Certain prescribed information must be detailed in the fund prospectus, including details of the fund’s risk/reward profile, levels of anticipated concentration, geographic and sectoral exposure. Details of the applicable credit monitoring process must be included and the prospectus must include a prominent risk warning to the effect that the Central Bank may tighten lending standards and leverage limits applicable to the fund.
The fund prospectus must also disclose whether the AIFM will provide investors with access to records and staff for the purposes of investor due diligence. Where such access is to be provided for due diligence purposes, the Central Bank is proposing that such access must be provided by the AIFM on a non-discriminatory basis. Furthermore, the AIFM must not intentionally or negligently conceal or fail to disclose information that a reasonable person would be likely to have considered important in considering an investment in the fund. It is not entirely clear how the Central Bank could enforce these proposals in respect of an AIFM that has been authorised by a regulator in another EU Member State. Furthermore, aspects of the proposed due diligence rules as expressed in the consultation paper appear to us to be somewhat contradictory.
A specific Central Bank Code of Conduct will also apply where loans are made to SMEs in Ireland and, where relevant, the prospectus should draw the attention of investors to the implications of this Code.

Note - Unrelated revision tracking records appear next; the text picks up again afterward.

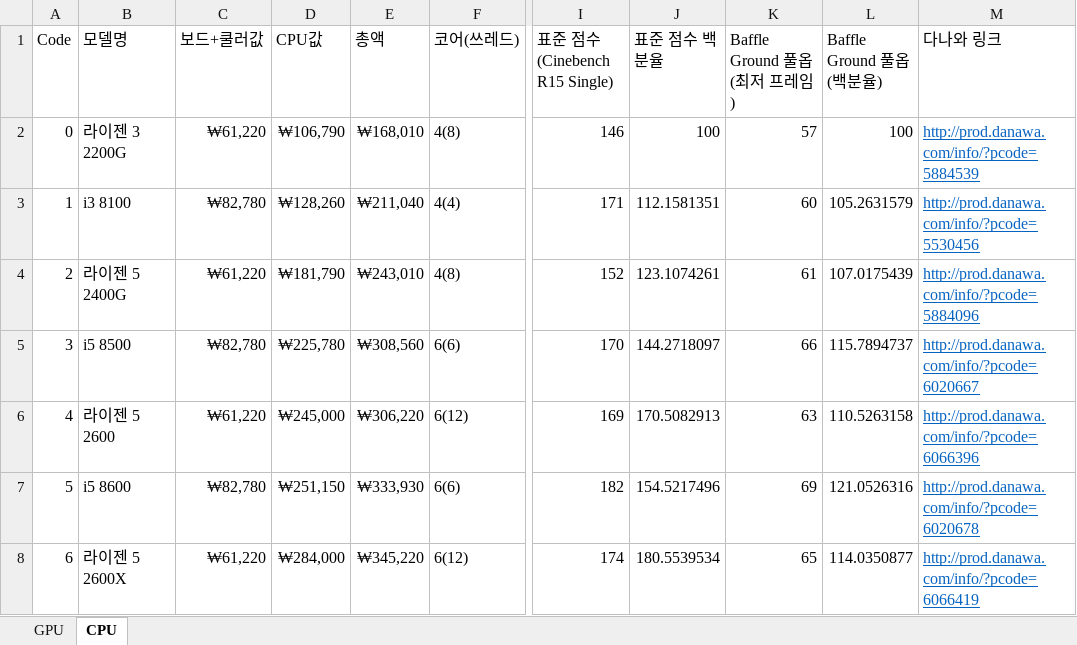
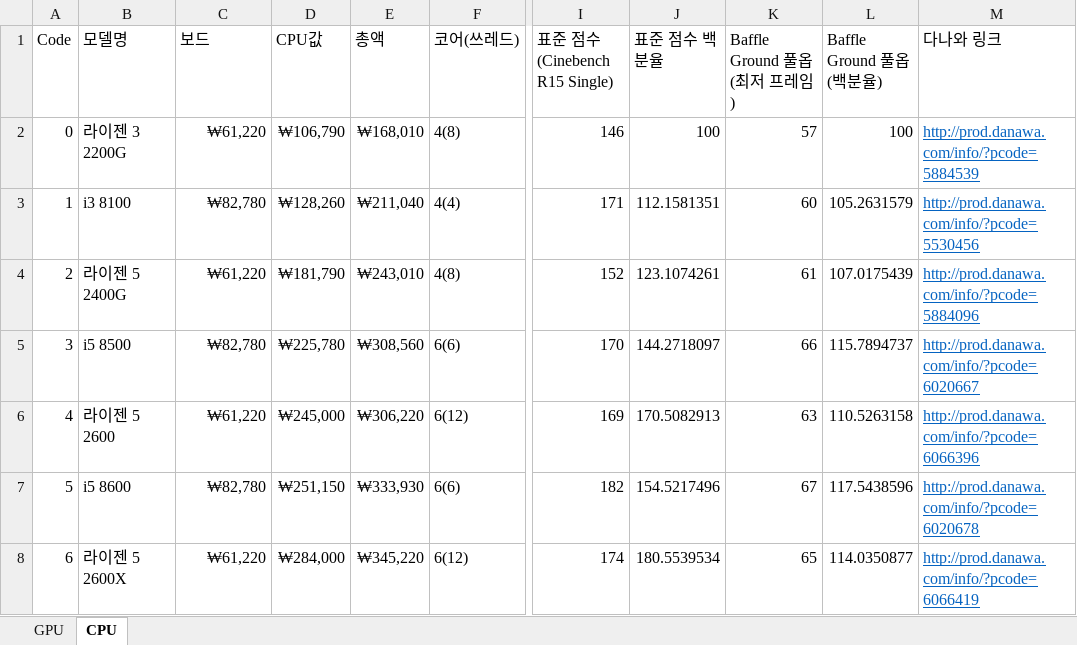
Before and after one commit to EEngblo/2018_CS374, an Excel workbook: database.xlsx, sheet CPU, drawn as a sheet; only a part is shown, gaps mark what is left out; values as stored, in another font and other column widths than the file's, no borders; the diff names each change by its address in the sheet, - before the commit and + after, or states it on an @@ line.

```diff
--- a/database.xlsx (sheet CPU)
+++ b/database.xlsx (sheet CPU)
-C1: 보드+쿨러값
+C1: 보드
-K7 (Baffle Ground 풀옵(최저 프레임)): 69
+K7 (Baffle Ground 풀옵(최저 프레임)): 67
-L7 (Baffle Ground 풀옵(백분율)): 121.0526316
+L7 (Baffle Ground 풀옵(백분율)): 117.5438596
```
Also changed, not shown: 10 other files.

Finally, the Central Bank is proposing requirements in terms of the details of the fund’s loan book to be included in periodic statements. This will require a breakdown to be provided in terms of loan seniority, repayment terms, loan-to-value ratios and loan performance. The Central Bank also proposes that this information be provided to unitholders at each net asset value calculation point which may prove problematic from a practical perspective. An intention to put in place similar reporting requirements to the Central Bank in respect of individual loans as currently applies to the banking sector is also noted in the consultation papers.